Everyone wants to live life by their own terms. Why wouldn’t NFL players? It is never easy when told that: “the team is going in a different direction” or “we no longer need your services.” Much like being fired from a job, an immediate reaction sets in and it isn’t always one of higher ground.
Recent roster cuts by the New York Football Giants have elicited mostly gracious statements from those athletes who are no longer on said roster. Moving forward as a “former” can take its toll on the pride of these guys. Anger is the first emotional response and revenge is something that is obviously most sought-after. The fact that football on a professional level is a business…well, that just is the last thing a bruised ego wants to hear.

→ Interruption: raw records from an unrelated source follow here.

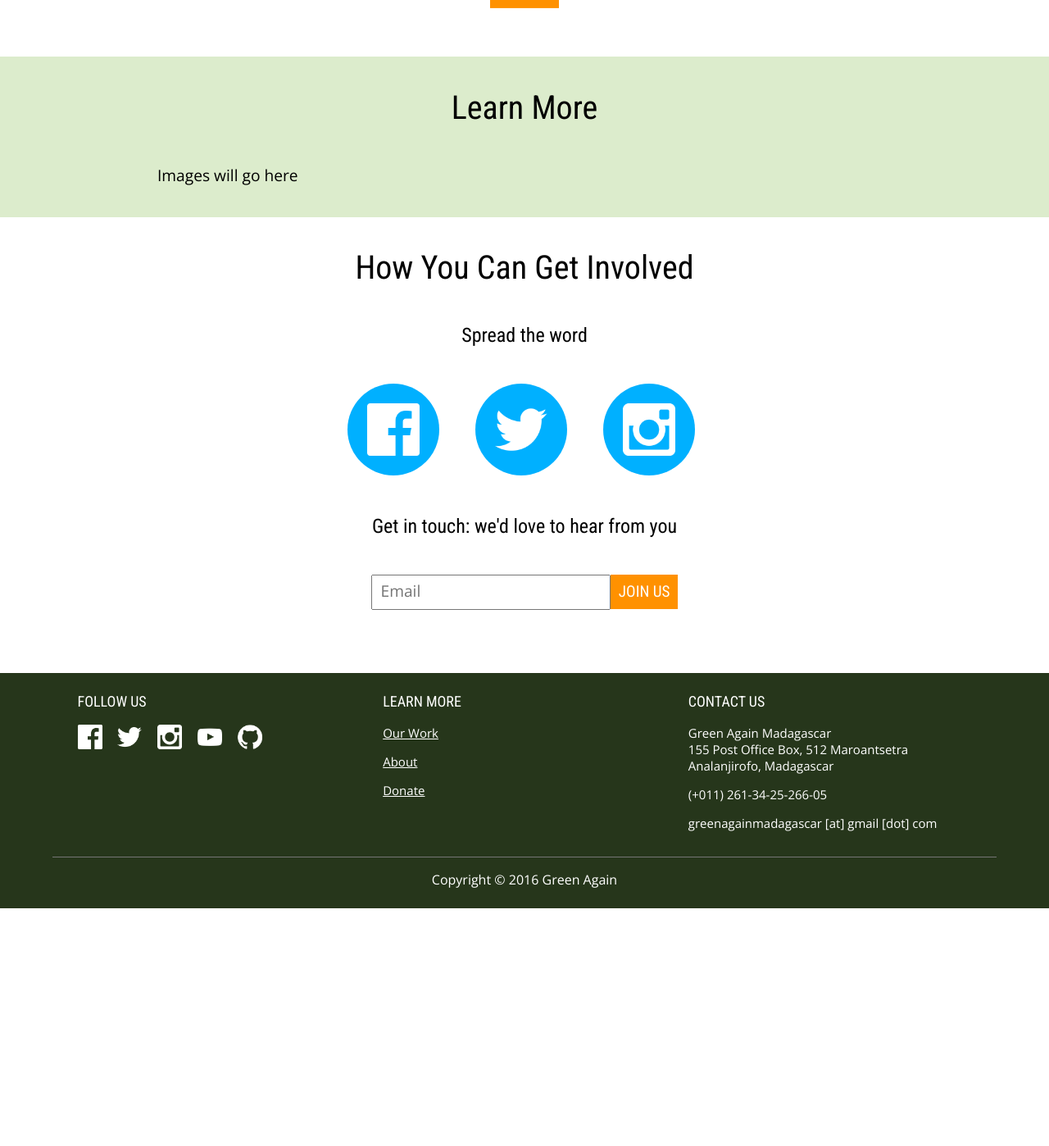
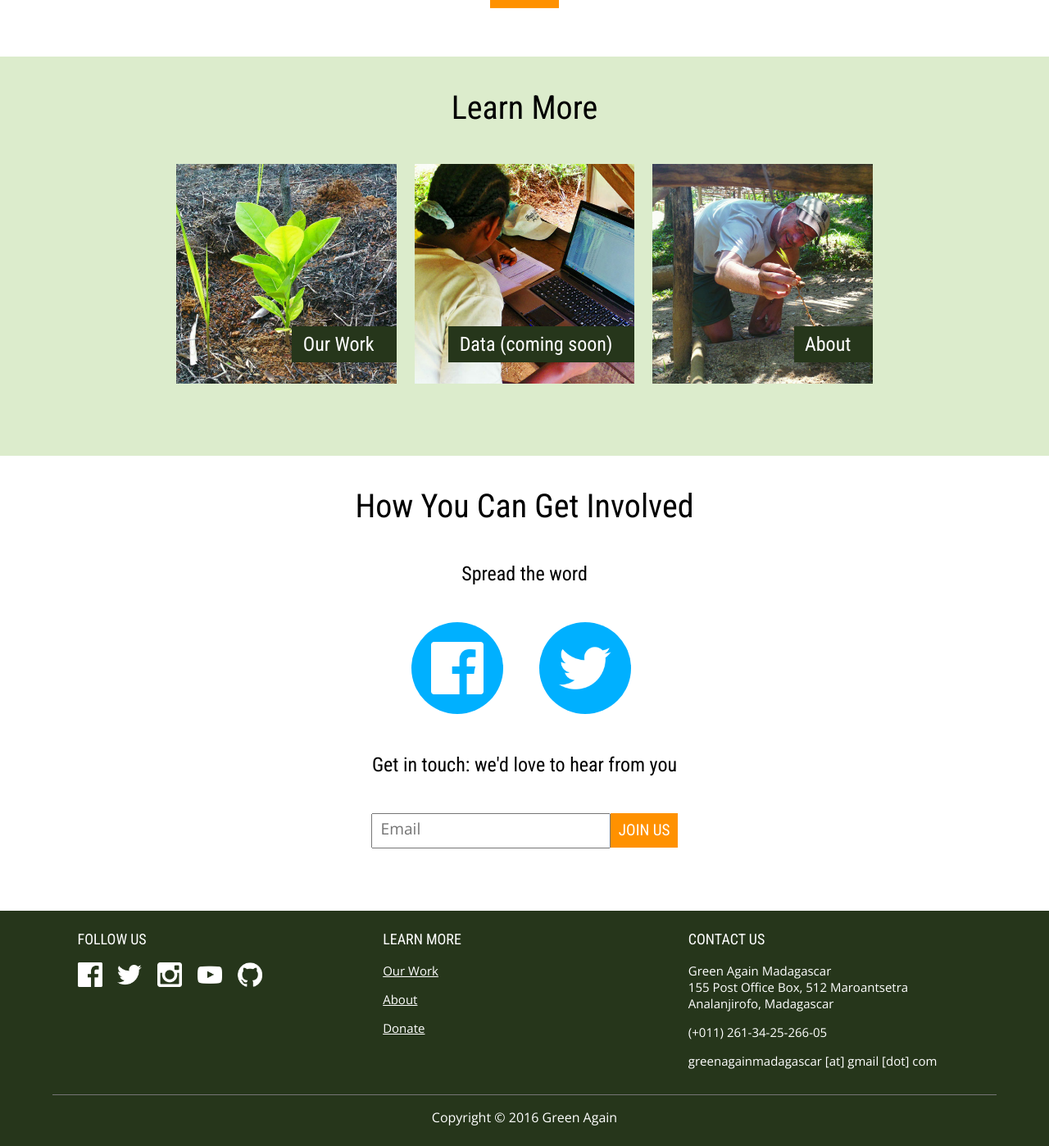
Before and after one commit to josh-mutian/green-again-website, a PHP site: page / in a window 1280 px wide. Shown: the part 1730-3128 px from the top of the page at 82% size. Before the commit the page ends 2838 px from the top, so only its background shows below. Run offline with PHP 8.4, Linux system fonts and the light colour scheme.

Commit message:
Learn more section added to homepage.

```diff
--- a/home.css
+++ b/home.css
@@ -24,7 +24,7 @@
     background-color: #DCECCC;
 }
 
-.stat-triptych {
+.triptych {
     width: 30%;
     padding: 0 1% 0 1%;
     display: inline-block;
@@ -57,3 +57,33 @@
 .circle-button > img {
     height: 100%;
 }
+
+.learn-more {
+    width: 30%;
+    padding: 0 1% 0 1%;
+    display: inline-block;
+    vertical-align:top;
+}
+
+.home-link {
+    width: 30%;
+    padding: 0 1% 0 1%;
+    display: inline-block;
+    vertical-align:top;
+}
+
+.home-link > img {
+    width: 100%;
+}
+
+.home-link > p {
+    position: relative;
+    font-family: 'Roboto Condensed', sans-serif;
+    color: #FFFFFF;
+    font-size: 1.5em;
+    float: right;
+    bottom: 75px;
+    right: 0;
+    padding: 3% 10% 3% 5%;
+    background-color: #26361B;
+}
--- a/home.js
+++ b/home.js
@@ -3,4 +3,18 @@ $(document).ready(function() {
         delay: 10,
         time: 1000
     });
+
+    $('.home-link').hover(
+        function() {
+            $(this).find('p').css({
+                'background-color': '#5E8F3A',
+                'padding-right': '15%',
+            })
+        }, function() {
+            $(this).find('p').css({
+                'background-color': '#26361B',
+                'padding-right': '10%',
+            })
+        }
+    )
 })
--- a/index.php
+++ b/index.php
@@ -76,7 +76,18 @@
 
     <div class='green-back section-container' id='learn-more'>
         <div class='section-title title-size'>Learn More</div>
-        <div class='accent-size align-left'>Images will go here</div>
+        <a href='/work'><div class='home-link triptyc'>
+            <img src='/img_src/learn_more_project.jpg'/>
+            <p>Our Work</p>
+        </div></a>
+        <div class='home-link triptyc'>
+            <img src='/img_src/learn_more_data.jpg'/>
+            <p>Data (coming soon)</p>
+        </div>
+        <a href='/about'><div class='home-link triptyc'>
+            <img src='/img_src/learn_more_about.jpg'/>
+            <p>About</p>
+        </div></a>
     </div>
 
     <div class='section-container last-sec'>
@@ -88,9 +99,6 @@
             </div></a>
             <a href='#'><div class='circle-button triptych'>
                 <img src='/icon_src/twitter_logo.png'/>
-            </div></a>
-            <a href='#'><div class='circle-button triptych'>
-                <img src='/icon_src/instg_logo.png'/>
             </div></a>
         </div>
         <div>
```
Also changed, not shown: img_src/about_cover.jpg, img_src/about_cover2.jpg (added), img_src/learn_more_about.jpg (added), img_src/learn_more_data.jpg (added), img_src/learn_more_project.jpg (added).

Back when Bill Parcells told tight end Mark Bavaro that his knee wasn’t going to hold up much longer, to when Dan Reeves cut Super Bowl XXI MVP quarterback Phil Simms in favor of Dave Brown, to Jim Fassel sending defensive backfield favorite cornerback Jason Sehorn packing, there has been and always will be a bit more to the stories.
Offensive lineman Luke Petitgout was another starter that fell to injury, and eventually the Giants’ roster cut monster in February 2007. A month later, he signed with the Tampa Bay Buccaneers, but finished his only season there on injured reserve after he tore his ACL in week four. Tampa Bay subsequently released him in August of 2008.

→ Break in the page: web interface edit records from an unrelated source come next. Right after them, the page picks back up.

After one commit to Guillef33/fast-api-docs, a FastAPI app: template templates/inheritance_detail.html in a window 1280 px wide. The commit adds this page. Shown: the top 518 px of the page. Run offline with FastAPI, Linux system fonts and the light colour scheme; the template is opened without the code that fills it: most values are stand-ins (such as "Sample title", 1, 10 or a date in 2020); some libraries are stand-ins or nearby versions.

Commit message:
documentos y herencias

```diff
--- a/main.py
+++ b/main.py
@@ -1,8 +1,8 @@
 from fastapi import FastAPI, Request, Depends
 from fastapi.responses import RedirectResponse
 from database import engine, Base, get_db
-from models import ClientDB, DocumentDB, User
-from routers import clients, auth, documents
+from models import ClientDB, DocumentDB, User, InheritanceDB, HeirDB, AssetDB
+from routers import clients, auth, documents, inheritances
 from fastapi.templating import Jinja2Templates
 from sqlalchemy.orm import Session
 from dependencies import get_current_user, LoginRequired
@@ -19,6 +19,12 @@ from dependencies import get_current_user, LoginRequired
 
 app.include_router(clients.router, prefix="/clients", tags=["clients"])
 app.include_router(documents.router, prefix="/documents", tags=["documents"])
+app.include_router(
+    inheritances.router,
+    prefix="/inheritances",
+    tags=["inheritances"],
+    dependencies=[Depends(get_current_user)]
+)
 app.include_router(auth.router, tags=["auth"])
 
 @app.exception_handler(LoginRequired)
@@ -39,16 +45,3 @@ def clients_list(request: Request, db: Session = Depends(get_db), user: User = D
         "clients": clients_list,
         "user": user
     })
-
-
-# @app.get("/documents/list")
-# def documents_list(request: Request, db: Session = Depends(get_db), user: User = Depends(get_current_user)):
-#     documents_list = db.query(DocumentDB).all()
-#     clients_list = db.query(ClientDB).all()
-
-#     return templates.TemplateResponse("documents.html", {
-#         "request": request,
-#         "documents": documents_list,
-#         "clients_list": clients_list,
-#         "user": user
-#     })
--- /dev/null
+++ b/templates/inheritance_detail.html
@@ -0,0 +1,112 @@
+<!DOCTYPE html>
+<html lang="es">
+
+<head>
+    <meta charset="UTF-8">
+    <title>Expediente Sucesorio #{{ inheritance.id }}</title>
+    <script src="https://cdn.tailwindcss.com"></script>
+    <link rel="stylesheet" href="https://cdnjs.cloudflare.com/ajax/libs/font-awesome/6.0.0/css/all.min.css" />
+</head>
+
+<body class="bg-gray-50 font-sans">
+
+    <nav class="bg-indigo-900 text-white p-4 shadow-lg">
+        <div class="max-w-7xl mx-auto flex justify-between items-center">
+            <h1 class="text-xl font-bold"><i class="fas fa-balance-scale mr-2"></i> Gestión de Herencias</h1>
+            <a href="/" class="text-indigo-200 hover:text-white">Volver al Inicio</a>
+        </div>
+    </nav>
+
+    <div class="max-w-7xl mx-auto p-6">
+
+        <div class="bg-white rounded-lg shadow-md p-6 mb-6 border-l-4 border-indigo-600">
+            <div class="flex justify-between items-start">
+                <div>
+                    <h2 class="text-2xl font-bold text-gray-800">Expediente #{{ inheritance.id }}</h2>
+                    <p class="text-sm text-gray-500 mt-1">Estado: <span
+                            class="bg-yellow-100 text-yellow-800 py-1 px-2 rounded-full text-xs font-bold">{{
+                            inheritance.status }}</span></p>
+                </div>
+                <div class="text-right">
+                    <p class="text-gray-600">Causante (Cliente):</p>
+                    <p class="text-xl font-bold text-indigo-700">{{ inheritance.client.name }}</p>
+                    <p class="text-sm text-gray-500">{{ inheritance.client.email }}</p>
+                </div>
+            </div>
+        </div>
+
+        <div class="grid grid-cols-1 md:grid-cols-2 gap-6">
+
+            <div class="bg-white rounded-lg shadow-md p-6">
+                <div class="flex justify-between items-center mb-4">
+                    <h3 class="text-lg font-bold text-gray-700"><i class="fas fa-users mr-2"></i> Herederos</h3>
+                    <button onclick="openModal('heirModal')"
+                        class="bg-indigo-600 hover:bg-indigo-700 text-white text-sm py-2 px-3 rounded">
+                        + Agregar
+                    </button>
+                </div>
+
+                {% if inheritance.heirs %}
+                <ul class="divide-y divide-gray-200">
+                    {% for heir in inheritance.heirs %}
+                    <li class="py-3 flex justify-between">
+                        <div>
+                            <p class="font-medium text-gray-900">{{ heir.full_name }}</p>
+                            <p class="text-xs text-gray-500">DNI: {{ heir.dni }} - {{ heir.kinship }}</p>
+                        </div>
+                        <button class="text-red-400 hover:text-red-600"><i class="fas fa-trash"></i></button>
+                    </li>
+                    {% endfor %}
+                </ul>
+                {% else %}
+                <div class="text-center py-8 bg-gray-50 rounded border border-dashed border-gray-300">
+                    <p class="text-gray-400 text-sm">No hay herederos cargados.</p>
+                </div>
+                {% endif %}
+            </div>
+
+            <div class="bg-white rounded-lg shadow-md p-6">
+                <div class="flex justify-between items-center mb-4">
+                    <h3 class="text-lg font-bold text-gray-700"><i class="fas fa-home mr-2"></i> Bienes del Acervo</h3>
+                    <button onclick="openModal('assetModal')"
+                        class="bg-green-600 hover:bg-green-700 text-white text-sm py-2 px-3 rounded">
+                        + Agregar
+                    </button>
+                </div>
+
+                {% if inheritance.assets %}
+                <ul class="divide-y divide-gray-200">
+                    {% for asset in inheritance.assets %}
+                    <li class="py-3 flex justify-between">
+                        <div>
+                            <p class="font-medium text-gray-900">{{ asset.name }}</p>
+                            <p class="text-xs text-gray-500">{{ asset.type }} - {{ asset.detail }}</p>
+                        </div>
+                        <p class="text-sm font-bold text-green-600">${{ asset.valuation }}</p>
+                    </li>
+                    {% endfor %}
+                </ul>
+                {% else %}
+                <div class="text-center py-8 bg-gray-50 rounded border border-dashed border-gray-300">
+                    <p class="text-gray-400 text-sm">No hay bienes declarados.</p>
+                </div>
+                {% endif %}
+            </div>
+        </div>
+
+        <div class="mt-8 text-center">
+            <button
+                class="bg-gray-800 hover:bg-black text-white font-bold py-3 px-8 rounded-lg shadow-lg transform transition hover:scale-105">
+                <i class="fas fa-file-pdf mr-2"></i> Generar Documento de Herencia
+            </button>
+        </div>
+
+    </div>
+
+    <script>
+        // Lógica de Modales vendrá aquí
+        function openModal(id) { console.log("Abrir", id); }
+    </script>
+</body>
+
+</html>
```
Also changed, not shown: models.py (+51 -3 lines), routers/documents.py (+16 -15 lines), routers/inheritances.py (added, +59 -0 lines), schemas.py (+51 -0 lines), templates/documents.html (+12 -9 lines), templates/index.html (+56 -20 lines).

“It’s a machine," Petitgout told The Post. “Players think they have the power and the leverage. It’s the team. It never stops. It spits people out left and right."
#77 clearly had some animosity about the “corporate” aspect of football and how Reese was conducting blue business. Of course, shock was the immediate feeling, followed by some resentment.
“He’s basically getting rid of the guys before they expire, so to speak," Petitgout said. “They’re always looking for younger, cheaper – just like getting new tires on your car."
Luke Petitgout was a first-round draft pick out of Notre Dame in 1999 and not only played, but started for them (all over the offensive line) until 2006, when he was released. If you all remember, #77 broke his leg late in the ‘06 season, but chose not to have surgery at that time on his chronically-hurt back. With another two years on his contract, he was cut and the Giants saved on his $5 million-a-year contract. Petitgout claims he’s over the ill will.
“The Giants are a family. It’s something tough to accept, like when a girlfriend dumps you. They know when your time is up. Some guys may buck the trend and have a good couple years after that but if you’ve been there a long time, they know your medical history, they know your aches and pains, they usually make the right decision," he said.
As time passes, with it comes a period to reflect on what has transpired. Eventually, clarity comes though as the cloudy ego has diminished. The New York Giants aren’t a team that does their players dirty; the organization does what is necessary to attain the goal of Lombardi trophy.
“I basically had a time bomb in my back and when I went to Tampa it went off. The Giants knew what they were doing. I was mad at the time, I harbored some ill will for a while," Petitgout said. “Time has healed everything. My time with the Giants, I wouldn’t trade it for the world. I wasn’t exactly Mary Poppins on my way out. I think that’s just because I love the Giants. That’s really what the bottom line is. It hurts a player to the soul. It’s like back to the playground days of the last guy to get picked, that kind of deal."
Once a Giant, Always a Giant. Wellington Mara’s words seem to strike deep chords in players that spend a good number of their career in blue.
Also…Bill Parcells, Dan Reeves, Football, Jerry Reese, Luke Petitgout, Mark Bavaro, New York, New York Giants, NFL, Phil Simms, Wellington Mara